Bill C-23 is extremely important to our Canadian ports and, indeed, it is very important to Canada's economic prosperity.
I would like to remind members that the bill is the result of extensive and very broad based consultations that date back to 2002 with the Canada Marine Act review.
The Standing Committee on Transport, Communities and Infrastructure, of which I am a member, heard widespread industry support for Bill C-23, not only unanimous support from the membership of the Association of Canadian Port Authorities, but also from the Shipping Federation of Canada and the Chamber of Marine Commerce. They have all endorsed these positive changes that our government has brought in under the bill.
The Association of Canadian Port Authorities has been very clear in its submissions. While the Canada Marine Act has worked fairly well overall since its inception in 1998 and has been beneficial for the users of the ports, now the time is right to make changes that will allow port authorities to respond to shifting global supply chains and trade markets and to play an even larger role in Canada's economic prosperity. This is very important to us.
The Shipping Federation of Canada, representing virtually all of the trade moving between eastern Canada and ports overseas, has urged the government to move swiftly in ensuring its passage. It has stated:
--the amendments...will go a long way towards addressing the financial constraints under which Canada's ports have operated since the Canada Marine Act was passed in 1996, thus ensuring that Canada has a strong and competitive ports system that can fully meet present and future trade objectives.
The Chamber of Marine Commerce has stated:
--Bill C-23 appears to be the badly needed next step in the evolution of the competitiveness of Canadian ports and the future prosperity of Canada's system of marine commerce.
Those are the chamber's words, not ours. It has also encouraged all parties to act toward the swift passage of the bill in the House of Commons and the Senate.
We have heard from witnesses appearing before the standing committee that the various port labour interests also support these changes. We have been informed that the unions view these proposed changes positively as facilitating port growth and in turn creating jobs for their members from coast to coast to coast.
The message to the standing committee from industry stakeholders was very clear: we need to move quickly on Bill C-23.
When asked during committee how urgently the bill is needed, Mr. Sean Hanrahan of the Association of Canadian Port Authorities responded:
If all of this could be done with final proclamation by spring [of this year], that would be the best.
Mr. Hanrahan elaborated further:
Trade is projected to double by 2020, and that is 11 years away. We simply have to dovetail everything that encourages commercialization and development at the same time as we hit this impending growth.
Those are not my words. They are not the words of members of the government and they are not the words of members of the opposition. They are the words of the people who operate in our ports and they are saying that we should pass this bill quickly, that Canada needs it.
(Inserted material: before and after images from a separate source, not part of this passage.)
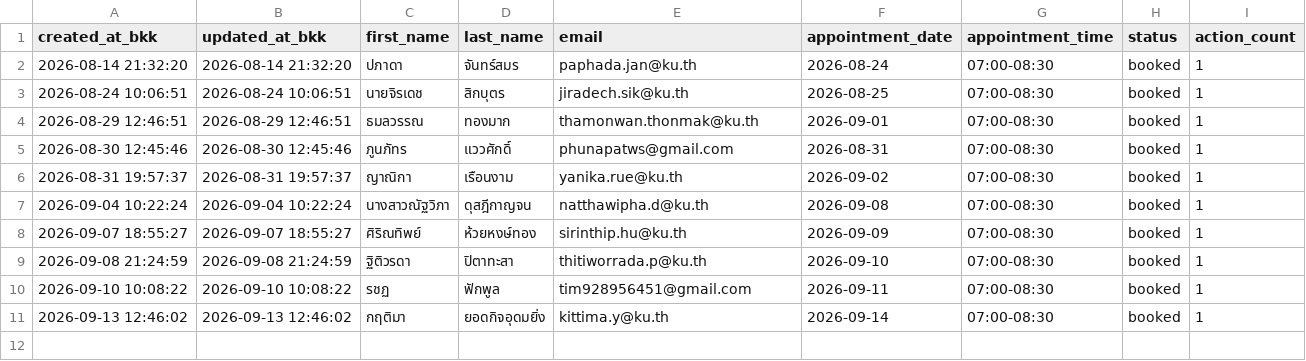
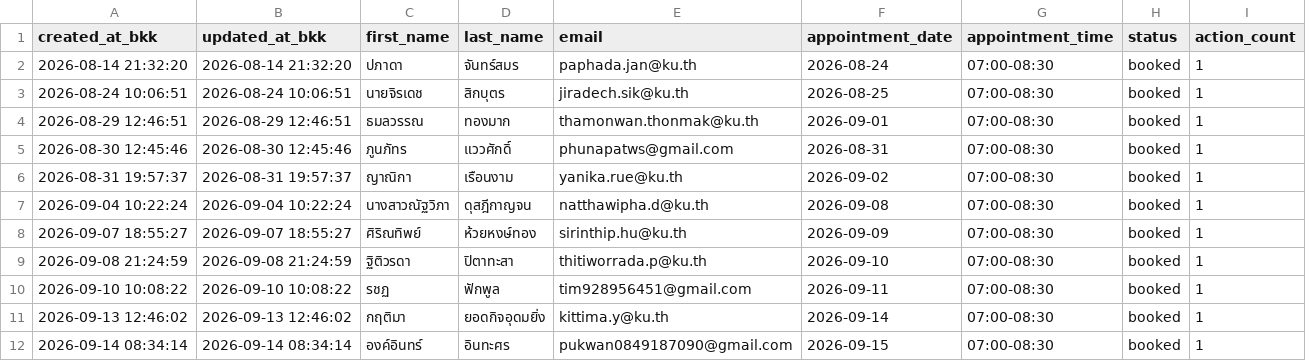
Before and after one commit to PythonianSt/PainConsult, a CSV file: pain_consult_appointments.csv, drawn as a sheet.

Commit message:
update pain consult appointments 2026-09-14 08:34:14

```diff
--- a/pain_consult_appointments.csv
+++ b/pain_consult_appointments.csv
@@ -11 +11,2 @@ created_at_bkk,updated_at_bkk,first_name,last_name,email,appointment_date,appoin
 2026-09-13 12:46:02,2026-09-13 12:46:02,กฤติมา,ยอดกิจอุดมยิ่ง,kittima.y@ku.th,2026-09-14,07:00-08:30,booked,1
+2026-09-14 08:34:14,2026-09-14 08:34:14,องค์อินทร์,อินทะศร,pukwan0849187090@gmail.com,2026-09-15,07:00-08:30,booked,1
```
Indeed, I am pleased to inform the House that the standing committee concluded its clause by clause review very swiftly, somewhere in the range of 30 minutes, resulting in only one minor change to the bill to correct a typographical drafting error. This change in fact was a government sponsored amendment to bring the French and the English into consistency.
I should note that a minor consequential amendment to correct a drafting oversight is also in the works. This consequential amendment will simply fix a reference to the new numbering of paragraphs that is necessary to the acceptance of the government sponsored amendment.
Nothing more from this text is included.